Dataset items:
* * *

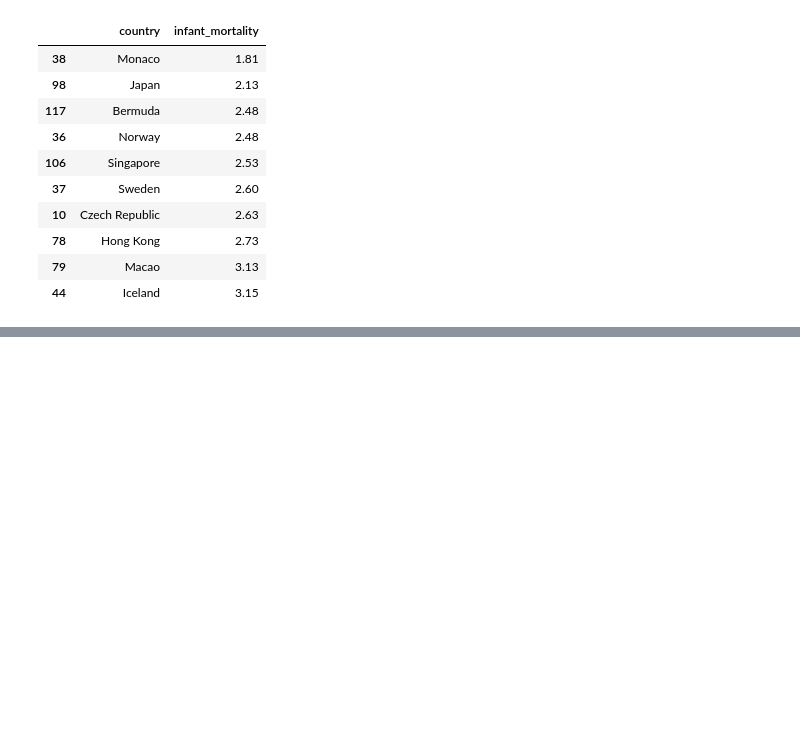
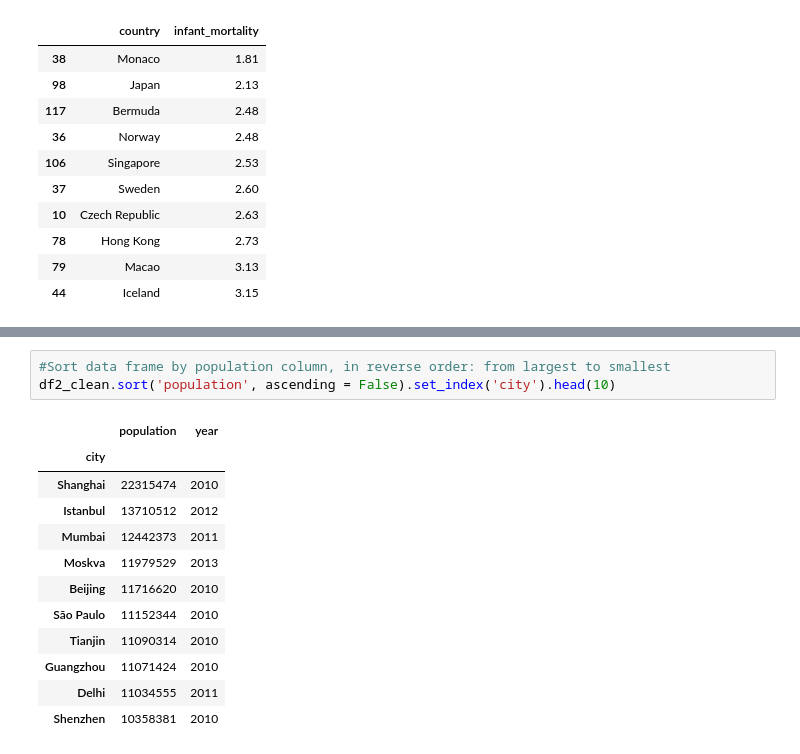
Before and after one commit to sashkabear/Springboard_DataScience, a Jupyter notebook: data_wrangling_xml/sliderule_dsi_xml_exercise.ipynb, the cells around one changed output, grey strips where cells are left out. Cells and saved outputs as stored; diff of their text form; blank space fills up the shorter version.

```diff
--- a/data_wrangling_xml/sliderule_dsi_xml_exercise.ipynb
+++ b/data_wrangling_xml/sliderule_dsi_xml_exercise.ipynb
@@ -122,0 +197,16 @@ df1.sort('infant_mortality').head(10)
+# %%
+#Sort data frame by population column, in reverse order: from largest to smallest
+df2_clean.sort('population', ascending = False).set_index('city').head(10)
+# %% [output]
+|  | population | year |
+| city |  |  |
+| Shanghai | 22315474 | 2010 |
+| Istanbul | 13710512 | 2012 |
+| Mumbai | 12442373 | 2011 |
+| Moskva | 11979529 | 2013 |
+| Beijing | 11716620 | 2010 |
+| São Paulo | 11152344 | 2010 |
+| Tianjin | 11090314 | 2010 |
+| Guangzhou | 11071424 | 2010 |
+| Delhi | 11034555 | 2011 |
+| Shenzhen | 10358381 | 2010 |
```
Also changed, not shown: parts of 6 cells of this notebook.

* * *

* WORK REQUIRED *
Only lines that hold the string "population" belong in the answer, so copy every one of them from the records.

* OUTPUT OF THE TASK *
+#Sort data frame by population column, in reverse order: from largest to smallest
+df2_clean.sort('population', ascending = False).set_index('city').head(10)
+|  | population | year |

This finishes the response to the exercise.